Version difference data:
-*-

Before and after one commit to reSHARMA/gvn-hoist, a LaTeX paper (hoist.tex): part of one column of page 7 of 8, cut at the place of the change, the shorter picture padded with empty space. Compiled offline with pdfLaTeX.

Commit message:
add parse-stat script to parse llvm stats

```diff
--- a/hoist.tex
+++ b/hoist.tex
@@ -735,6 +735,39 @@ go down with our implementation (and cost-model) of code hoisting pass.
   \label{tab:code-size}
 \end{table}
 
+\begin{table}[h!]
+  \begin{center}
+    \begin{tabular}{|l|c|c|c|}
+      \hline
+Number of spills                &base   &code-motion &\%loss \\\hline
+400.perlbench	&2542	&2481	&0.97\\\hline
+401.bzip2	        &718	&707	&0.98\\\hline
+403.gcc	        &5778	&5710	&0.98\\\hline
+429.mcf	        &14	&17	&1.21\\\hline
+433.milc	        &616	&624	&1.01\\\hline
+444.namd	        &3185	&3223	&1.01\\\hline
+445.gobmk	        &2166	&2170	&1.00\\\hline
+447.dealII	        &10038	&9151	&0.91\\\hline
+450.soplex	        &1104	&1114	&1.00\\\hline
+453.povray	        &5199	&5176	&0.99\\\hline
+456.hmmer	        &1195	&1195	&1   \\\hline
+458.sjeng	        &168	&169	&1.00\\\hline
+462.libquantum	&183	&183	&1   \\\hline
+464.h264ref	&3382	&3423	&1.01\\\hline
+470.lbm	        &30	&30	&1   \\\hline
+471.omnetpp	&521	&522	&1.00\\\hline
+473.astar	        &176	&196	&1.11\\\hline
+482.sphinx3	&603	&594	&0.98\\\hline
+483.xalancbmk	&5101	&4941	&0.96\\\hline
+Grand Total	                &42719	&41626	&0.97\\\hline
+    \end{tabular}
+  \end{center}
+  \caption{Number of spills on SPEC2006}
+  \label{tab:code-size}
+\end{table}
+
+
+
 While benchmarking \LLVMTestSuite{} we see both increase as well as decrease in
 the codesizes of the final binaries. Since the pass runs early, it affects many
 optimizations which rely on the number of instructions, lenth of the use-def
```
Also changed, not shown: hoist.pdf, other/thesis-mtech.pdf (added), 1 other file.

-*-

• _DESCRIPTION OF THE TASK_: Search the entries above for the string "begin". Copy each line that holds it.

• _ANSWER TO THIS EXERCISE_:
+\begin{table}[h!]
+  \begin{center}
+    \begin{tabular}{|l|c|c|c|}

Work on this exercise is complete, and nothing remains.